Wild New 5.13 on Castleton Tower
10/23/12 - Chris Kalous has freed a wild new route called Ivory Tower (5.13) on southeastern Utah's iconic Castleton Tower. Ivory Tower climbs four long pitches up a sharp arête and face on the southeast spine of Castleton, to the right of the famed Kor-Ingalls Route. It ends atop the Arrowhead, a huge flake, just below the summit.
In addition to the crux second pitch, the route has three 5.12 pitches, which had been redpointed earlier by Sam Lightner, Jr., who also reconnoitered and bolted the line. During his successful ascent with Lightner on October 22, Kalous followed the first and third pitch free, and led the crux second pitch and the fourth pitch. Ivory Tower is now one of the hardest multi-pitch sandstone routes on the Colorado Plateau. Most of the climbing is bolt-protected, but there are substantial crack-climbing sections as well.
In an email, Lightner described the genesis of the route:
"I had been looking at the line for years. It's hard to spot the south face, but if you see it from the right angle (away from the road), you can see how much featured calcite is on it. Last fall I took a harder look, climbing out to it in various places and taking a look down it. I could see it would go free and would be worth the effort. I was going to Patagonia last winter, so I used Castleton as my winter project to get in shape. I went up with big loads in winter conditions—pretty fun, actually, to be up there with rime ice and drifts, and not a person on the entire ridge.
"In spring a number of people went up there and worked on it with me, including Chris. I freed the three 5.12 pitches with Brad Barlage, but realized I was a long way from redpointing the crux. Chris was closer. He put in a few days in the spring, and then it got too hot. We came back to it in September. He made numerous trips over here to work out the sequences and give redpoint goes. It's very sequential and hard to read, as chalk hides pretty well on calcite.

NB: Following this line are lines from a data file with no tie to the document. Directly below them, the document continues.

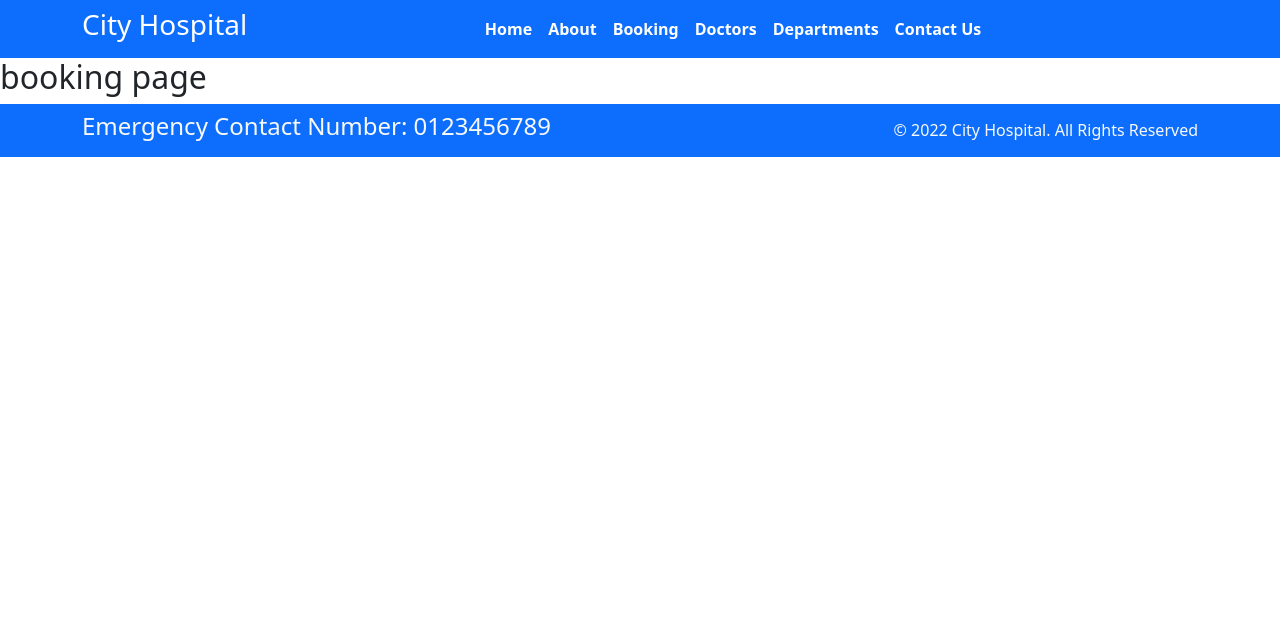
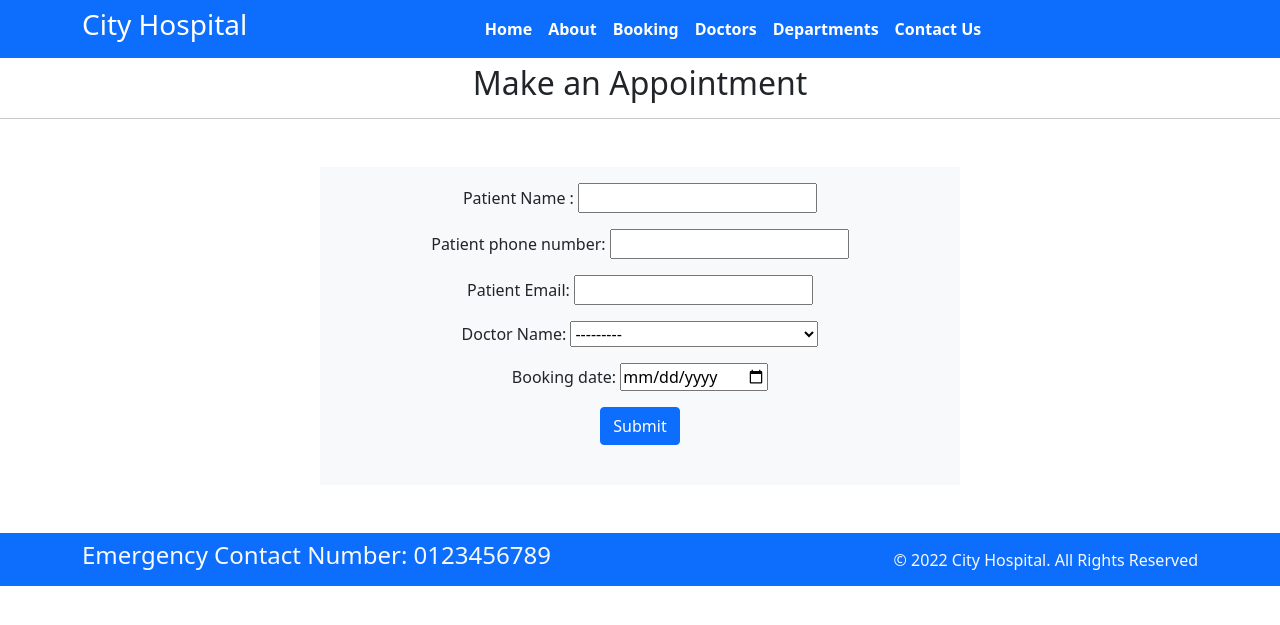
Before and after one commit to safvanamajeed/Hospital-Website, a Django app: page /booking in a window 1280 px wide. Shown: the top 625 px of the page. Run offline with Django 4.2, Linux system fonts and the light colour scheme; data comes from the database, SQL or seed files in the repository; both versions use the stored data as it was after the commit; some libraries are stand-ins or nearby versions.

Commit message:
booking section completed

```diff
--- a/django_sample/django_sample/settings.py
+++ b/django_sample/django_sample/settings.py
@@ -39,6 +39,7 @@
     'django.contrib.messages',
     'django.contrib.staticfiles',
     'home',
+
 ]
 
 MIDDLEWARE = [
--- /dev/null
+++ b/django_sample/home/forms.py
@@ -0,0 +1,25 @@
+from django import forms
+
+from .models import Booking
+
+class DateInput(forms.DateInput):
+    input_type = 'date'
+
+class BookingForm(forms.ModelForm):
+    class Meta:
+        model = Booking
+        fields = '__all__'
+
+        widgets= {
+            'booking_date' : DateInput(),
+
+        }
+
+        labels= {
+            'patient_name' : "Patient Name :",
+            'patient_phone' : "Patient phone number",
+            'pattient_email': "Patient Email",
+            'doc_name' : "Doctor Name",
+            'booking_date': "Booking date",
+
+        }
--- a/django_sample/home/models.py
+++ b/django_sample/home/models.py
@@ -16,4 +16,12 @@
     doc_image=models.ImageField(upload_to='doctors')
 
     def __str__(self):
-        return self.doc_name
+        return 'Dr. ' +self.doc_name + ' ( ' + self.doc_spec +' ) '
+
+class Booking(models.Model):
+    patient_name = models.CharField(max_length=255)
+    patient_phone= models.CharField(max_length=10)
+    pattient_email=models.EmailField()
+    doc_name=models.ForeignKey(Doctors,on_delete=models.CASCADE)
+    booking_date=models.DateField()
+    booked_on=models.DateField(auto_now=True)
--- a/django_sample/home/views.py
+++ b/django_sample/home/views.py
@@ -1,5 +1,7 @@
 from django.shortcuts import render
 from django . http import HttpResponse
+
+from .forms import BookingForm
 
 from .models import Departments,Doctors
 
@@ -14,13 +16,28 @@
     return render(request,'index.html')
 def about(request):
     return render(request,'about.html')
+
 def doctors(request):
     dict_doc={
         'doc': Doctors.objects.all()
     }
     return render(request,'doctors.html',dict_doc)
+
 def booking(request):
-     return render(request,'booking.html')
+     #to save in db
+     if request.method =="POST":
+         form = BookingForm(request.POST)
+         if form.is_valid():
+             form.save()
+             return render(request,'confirmation.html')
+
+     #to get data from db to ui
+     form = BookingForm()
+     dict_form = {
+         'form': form
+
+     }
+     return render(request,'booking.html',dict_form)
 
 def contact(request):
     return render(request,'contact.html')
--- a/django_sample/templates/base.html
+++ b/django_sample/templates/base.html
@@ -1,7 +1,7 @@
 {%load static%}
 
 <!DOCTYPE html>
-<html>
+<html style="scroll-behavior: smooth;">
 
   <head>
     <meta charset="UTF-8">
@@ -13,7 +13,7 @@
     <meta name="description" content="">
     <meta name="author" content="">
     <link rel="stylesheet"
-      href=" https://cdn.jsdelivr.net/npm/bootstrap@5.1.3/dist/css/bootstrap.min.css ">
+      href="https://cdn.jsdelivr.net/npm/bootstrap@5.1.3/dist/css/bootstrap.min.css  ">
     <link rel="stylesheet"
       href="https://use.fontawesome.com/releases/v5.2.0/css/all.css">
      <link rel="stylesheet"
@@ -22,6 +22,7 @@
   </head>
 
   <body>
+    <header class="" style="position: fixed; width: 100%; z-index: 1;">
 
     <nav class="navbar bg-primary navbar-expand-md ">
       <div class="container">
@@ -55,8 +56,12 @@
 
       </div>
     </nav>
+   </header>
+
+   <section class="" style="padding: 2em;">
 
 
+   </section>
 
 
     {%block content%}{%endblock%}
--- a/django_sample/templates/booking.html
+++ b/django_sample/templates/booking.html
@@ -1,9 +1,21 @@
 {% extends 'base.html'%}
+
 
 {% block title %}
 booking
 {% endblock %}
 
 {% block content%}
-<h2>booking page</h2>
+<h2 class="text-center">Make an Appointment</h2>
+<hr>
+<div class="container w-50 text-center my-5 p-3 bg-light">
+    <form action="" method="POST">
+        {% csrf_token %}
+        {{form.as_p}}
+
+        <button class="btn btn-primary mb-4" type="submit">Submit</button>
+    </form>
+
+
+</div>
 {% endblock%}
```
Also changed, not shown: django_sample/home/admin.py (+8 -1 lines), django_sample/templates/confirmation.html (added, +15 -0 lines), django_sample/db.sqlite3, django_sample/home/migrations/0003_booking.py (added), django_sample/uploads/doctors/images_GEji5Rh.jpeg (added).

"By this last weekend, we knew it was just a matter of time. Chris had the endurance and had worked out the moves for that pitch. On Sunday [it looked as if] he had it in the bag on his second attempt. It was blowing about 35 mph across the arête in gusts. I watched him holding the extremely thin crux holds, pivot in the wind, and pop to the air. That was it for that day. We went back up on Monday in similar conditions. Neither of us felt that good, and the wind was gusting even harder. Chris waited to enter the crux between gusts, and pulled it off... He got it in the nick of time and stayed focused with the freight train rolling in—super cool ascent.

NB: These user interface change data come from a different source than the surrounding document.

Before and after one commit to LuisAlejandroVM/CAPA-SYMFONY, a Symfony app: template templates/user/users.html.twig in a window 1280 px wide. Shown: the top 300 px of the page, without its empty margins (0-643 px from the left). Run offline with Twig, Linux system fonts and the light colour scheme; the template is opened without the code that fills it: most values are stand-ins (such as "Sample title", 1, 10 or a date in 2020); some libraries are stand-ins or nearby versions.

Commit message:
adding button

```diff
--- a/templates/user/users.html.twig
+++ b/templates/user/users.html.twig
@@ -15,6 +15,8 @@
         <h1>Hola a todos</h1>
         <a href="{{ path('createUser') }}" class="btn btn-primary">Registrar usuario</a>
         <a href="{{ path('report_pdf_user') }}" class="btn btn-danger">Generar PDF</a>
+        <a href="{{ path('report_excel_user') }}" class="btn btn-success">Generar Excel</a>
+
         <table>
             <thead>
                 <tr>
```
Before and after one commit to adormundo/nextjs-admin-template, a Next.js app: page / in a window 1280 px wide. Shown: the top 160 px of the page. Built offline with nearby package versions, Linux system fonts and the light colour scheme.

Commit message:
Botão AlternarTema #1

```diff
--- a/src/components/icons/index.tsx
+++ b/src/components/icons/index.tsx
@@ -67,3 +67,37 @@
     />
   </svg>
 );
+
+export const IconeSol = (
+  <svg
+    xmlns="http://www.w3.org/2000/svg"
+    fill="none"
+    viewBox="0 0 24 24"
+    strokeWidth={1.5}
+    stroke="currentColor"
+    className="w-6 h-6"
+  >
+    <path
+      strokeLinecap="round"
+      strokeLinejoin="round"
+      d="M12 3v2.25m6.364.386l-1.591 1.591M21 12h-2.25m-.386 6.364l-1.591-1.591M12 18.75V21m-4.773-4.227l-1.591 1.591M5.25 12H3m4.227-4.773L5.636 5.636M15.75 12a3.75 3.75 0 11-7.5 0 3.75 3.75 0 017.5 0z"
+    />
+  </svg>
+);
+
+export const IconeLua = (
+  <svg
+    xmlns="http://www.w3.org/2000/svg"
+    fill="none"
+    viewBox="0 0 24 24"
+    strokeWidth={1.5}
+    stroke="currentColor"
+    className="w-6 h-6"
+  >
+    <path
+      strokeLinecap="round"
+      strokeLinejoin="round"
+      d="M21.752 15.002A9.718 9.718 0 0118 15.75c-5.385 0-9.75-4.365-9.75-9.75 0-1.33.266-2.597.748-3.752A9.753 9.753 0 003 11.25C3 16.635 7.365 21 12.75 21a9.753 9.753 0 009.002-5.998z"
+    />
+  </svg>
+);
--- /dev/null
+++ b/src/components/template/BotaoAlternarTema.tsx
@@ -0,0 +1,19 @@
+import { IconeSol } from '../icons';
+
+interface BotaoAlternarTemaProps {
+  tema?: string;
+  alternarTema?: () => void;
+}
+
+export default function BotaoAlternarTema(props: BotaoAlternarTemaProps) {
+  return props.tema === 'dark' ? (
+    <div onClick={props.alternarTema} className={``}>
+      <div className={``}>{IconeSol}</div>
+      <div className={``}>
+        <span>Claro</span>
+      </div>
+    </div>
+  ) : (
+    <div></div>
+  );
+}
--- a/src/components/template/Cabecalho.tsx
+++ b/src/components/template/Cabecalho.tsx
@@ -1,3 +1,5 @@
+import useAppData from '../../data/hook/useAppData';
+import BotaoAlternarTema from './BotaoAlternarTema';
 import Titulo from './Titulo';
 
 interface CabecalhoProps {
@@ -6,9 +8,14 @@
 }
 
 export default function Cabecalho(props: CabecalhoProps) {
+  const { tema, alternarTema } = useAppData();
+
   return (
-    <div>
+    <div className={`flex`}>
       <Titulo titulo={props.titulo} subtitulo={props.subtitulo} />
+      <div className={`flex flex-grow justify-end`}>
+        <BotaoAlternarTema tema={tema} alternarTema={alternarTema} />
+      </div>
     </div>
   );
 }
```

"I've already been emailed by people asking why I would not save it for my own redpoint. Well, I can certainly admit that Chris is a stronger free climber—it took him far less time than it would have taken me. Also, I consider any climb, unless its soloed for the first ascent, to be a team effort. Chris is the stronger climber so he got that pitch, but he would not have gotten it without my effort and time, and this route would not have gotten the free ascent without his effort and skill. Climbing is a team sport. I firmly believe that."

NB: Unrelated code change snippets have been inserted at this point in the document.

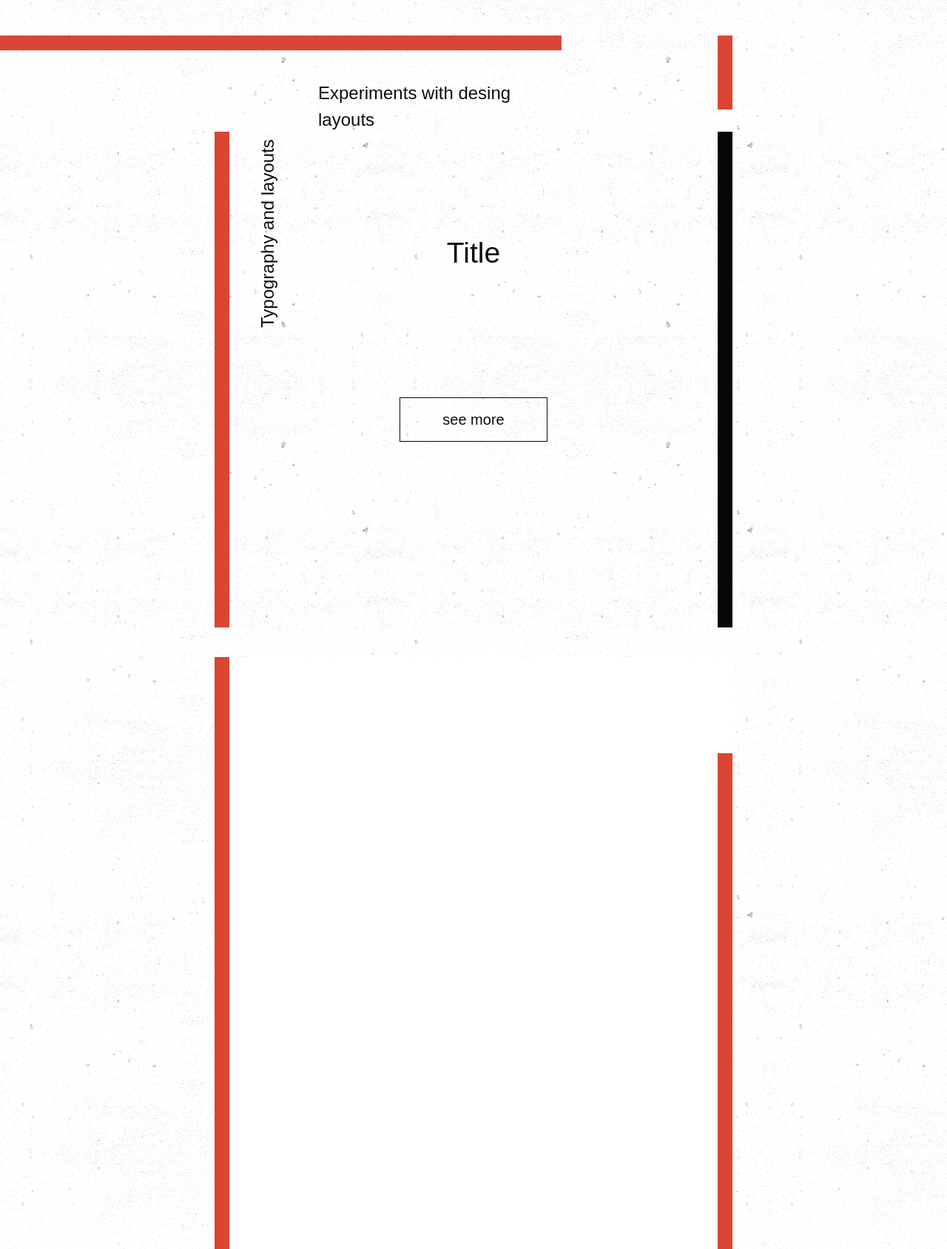
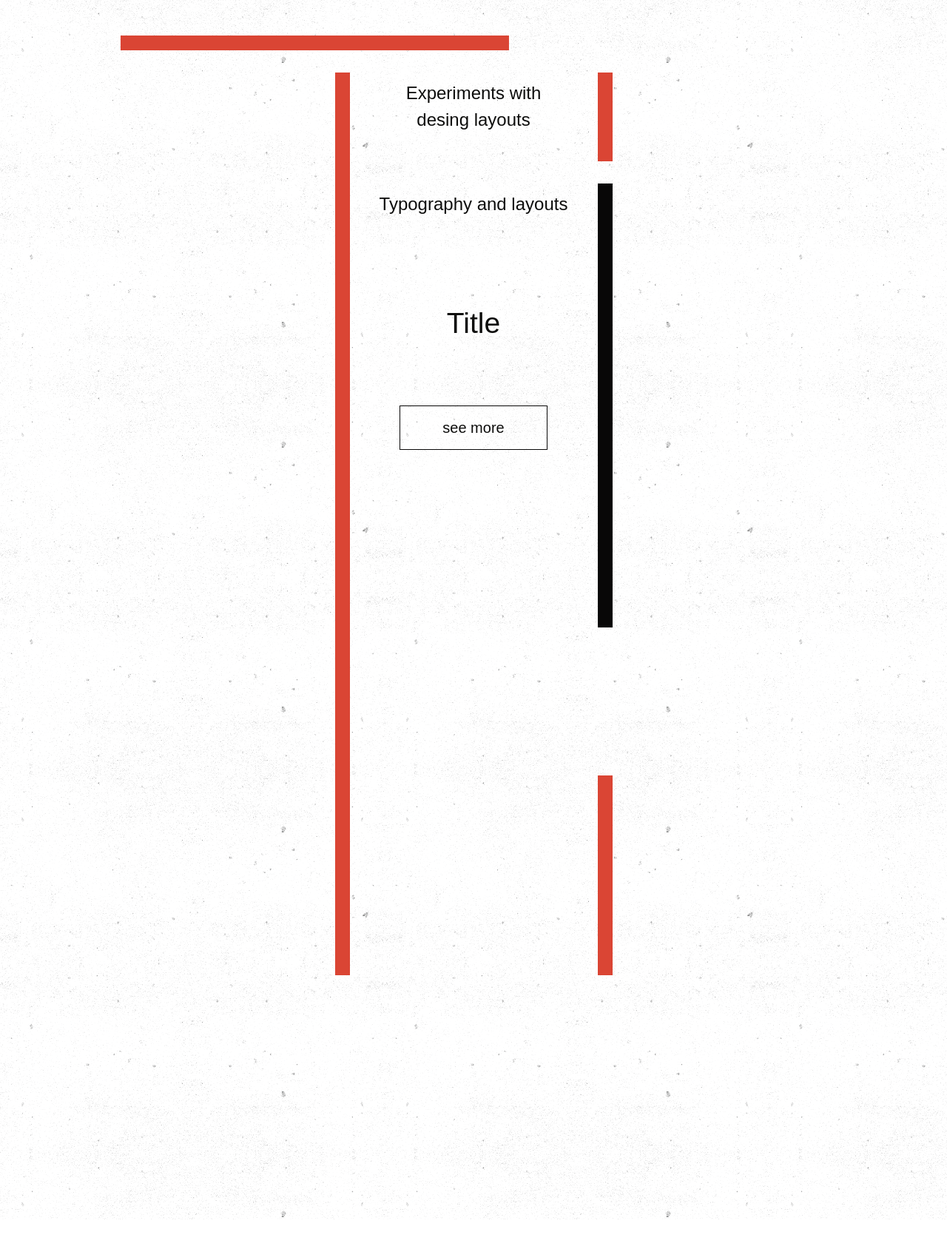
Before and after one commit to barbaraperic/doodle-motion, a Next.js app: page / in a window 1280 px wide. Shown: the whole page at 74% size. After the commit the page ends 1648 px from the top, so only its background shows below. Built offline with nearby package versions, Linux system fonts and the light colour scheme; a web font is replaced by a local one.

Commit message:
refactor css

```diff
--- a/app/components/Header.module.scss
+++ b/app/components/Header.module.scss
@@ -1,12 +1,4 @@
-.wrapper {
-    max-width: 375px;
-    margin: 0 auto;
-    margin-top: 3rem;
-    height: 100vh;
-    display: grid;
-    grid-gap: 30px;
-    grid-template-columns: 20px auto 20px;
-    grid-template-rows: 20px 120px 120px 120px auto;
+.header-wrapper {
     grid-template-areas:
         'bar-top bar-top bar-top'
         'bar-left subtitle-a bar-right-a'
@@ -65,11 +57,8 @@
     background: lightgray;
 }
 
-@media (min-width: 720px) {
-    .wrapper {
-        max-width: 700px;
-        grid-template-columns: 20px 50px 50px auto 50px 50px 20px;
-        grid-template-rows: 20px 50px auto auto;
+@media (min-width: var(--tablet-screen)) {
+    .header-wrapper {
         grid-template-areas:
             'bar-top bar-top bar-top bar-top bar-top bar-top bar-right-a'
             '...... ...... subtitle-a subtitle-a ubtitle-a  ...... bar-right-a'
@@ -92,9 +81,8 @@
     }
 }
 
-@media (min-width: 1200px) {
-    .wrapper {
-        max-width: 900px;
+@media (min-width: var(--desktop-screen)) {
+    .header-wrapper {
         grid-template-areas:
             'bar-top bar-top bar-top bar-top bar-top ...... bar-right-a'
             '...... ...... subtitle-a subtitle-a ......  ...... bar-right-a'
--- a/app/components/Header.tsx
+++ b/app/components/Header.tsx
@@ -3,7 +3,7 @@ import styles from './Header.module.scss'
 
 export default function Header() {
     return (
-        <div className={styles.wrapper}>
+        <div className={`grid-wrapper ${styles['header-wrapper']} `}>
             <div className={`${styles.box} ${styles['bar-top']}`}></div>
             <div className={`${styles.box} ${styles['bar-left']}`}></div>
             <div className={`${styles.box} ${styles['subtitle-a']}`}>
--- a/app/components/Main.module.scss
+++ b/app/components/Main.module.scss
@@ -1,17 +1,9 @@
 .main-wrapper {
-    margin-top: 40px;
-    height: 100vh;
-    display: grid;
-    grid-gap: 30px;
-    grid-template-columns: 20px 50px 50px auto 50px 50px 20px;
-    grid-template-rows: 20px 50px auto auto;
     grid-template-areas:
-        'bar2-a ...... ...... ...... ...... ...... ...... '
-        'bar2-a ...... ...... ...... ...... ...... ......'
-        'bar2-a ...... ...... ...... ...... ...... bar2-b'
-        'bar2-a ...... ...... ...... ...... ...... bar2-b';
-    background-color: #fff;
-    color: #444;
+        'bar2-a ...... ...... '
+        'bar2-a ...... ......'
+        'bar2-a ......  bar2-b'
+        'bar2-a ......  bar2-b';
 }
 
 .bar-a {
@@ -23,3 +15,13 @@
     grid-area: bar2-b;
     background-color: var(--accent-color-hsl);
 }
+
+@media (min-width: var(--tablet-screen)) {
+    .main-wrapper {
+        grid-template-areas:
+            'bar2-a ...... ...... ...... ...... ...... ...... '
+            'bar2-a ...... ...... ...... ...... ...... ...... '
+            'bar2-a ...... ...... ...... ...... ......   bar2-b'
+            'bar2-a ...... ...... ...... ...... ......   bar2-b';
+    }
+}
--- a/app/components/Main.tsx
+++ b/app/components/Main.tsx
@@ -2,10 +2,9 @@ import styles from './Main.module.scss'
 
 export default function Main() {
     return (
-        <div className={`${styles['main-wrapper']}`}>
+        <div className={`${styles['main-wrapper']} grid-wrapper`}>
             <div className={`${styles['bar-a']}`}></div>
             <div className={`${styles['bar-b']}`}></div>
-            <div></div>
             <div></div>
             <div></div>
             <div></div>
--- a/app/globals.scss
+++ b/app/globals.scss
@@ -19,6 +19,8 @@
     --h3: calc(var(--h4) * var(--scale));
     --h2: calc(var(--h3) * var(--scale));
     --h1: calc(var(--h2) * var(--scale));
+    --tablet-screen: 720px;
+    --desktop-screen: 1200px;
 }
 
 body {
@@ -61,14 +63,27 @@ h5,
     height: 100vh;
 }
 
-@media (min-width: 720px) {
+.grid-wrapper {
+    height: 100vh;
+    display: grid;
+    grid-gap: 30px;
+    grid-template-columns: 20px auto 20px;
+    grid-template-rows: 20px 120px 120px 120px auto;
+}
+
+@media (min-width: var(--tablet-screen)) {
     .container {
         max-width: 700px;
     }
+
+    .grid-wrapper {
+        grid-template-columns: 20px 50px 50px auto 50px 50px 20px;
+        grid-template-rows: 20px 50px auto auto;
+    }
 }
 
-@media (min-width: 1200px) {
-    .wrapper {
+@media (min-width: var(--desktop-screen)) {
+    .container {
         max-width: 900px;
     }
 }
--- a/app/layout.tsx
+++ b/app/layout.tsx
@@ -20,7 +20,7 @@ export default function RootLayout({
 }>) {
     return (
         <html lang="en">
-            <body className={`${baumas.className} container`}>{children}</body>
+            <body className={`${baumas.className} `}>{children}</body>
         </html>
     )
 }
--- a/app/page.tsx
+++ b/app/page.tsx
@@ -3,7 +3,7 @@ import Main from './components/Main'
 
 export default function Home() {
     return (
-        <div>
+        <div className="container">
             <Header />
             <Main />
         </div>
```
Also changed, not shown: app/page.module.scss (added).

For his part, Kalous described the ca. 35-meter crux pitch (16 bolts) as "vertical to slightly overhanging climbing on the edge of a sheet of white calcite that forms the southeast face of Castleton. [Your] right hand and right heel often grab the giant sweeping arête that forms the skyline you see from the notch between Castleton and the Rectory." The pitch has two 5.13 cruxes, with very thin moves on calcite bumps and edges.
"I think this pitch is one of the most unique and magnificent passages I've ever climbed on," Kalous said. "I'd hold it up against The 8th Day [5.13 at Rifle, Colorado] or something in that quality, any time. But you put it in that position, on Castleton, and it becomes a true mega classic."
Date of ascent: October 22, 2012
Sources: Sam Lightner Jr., Chris Kalous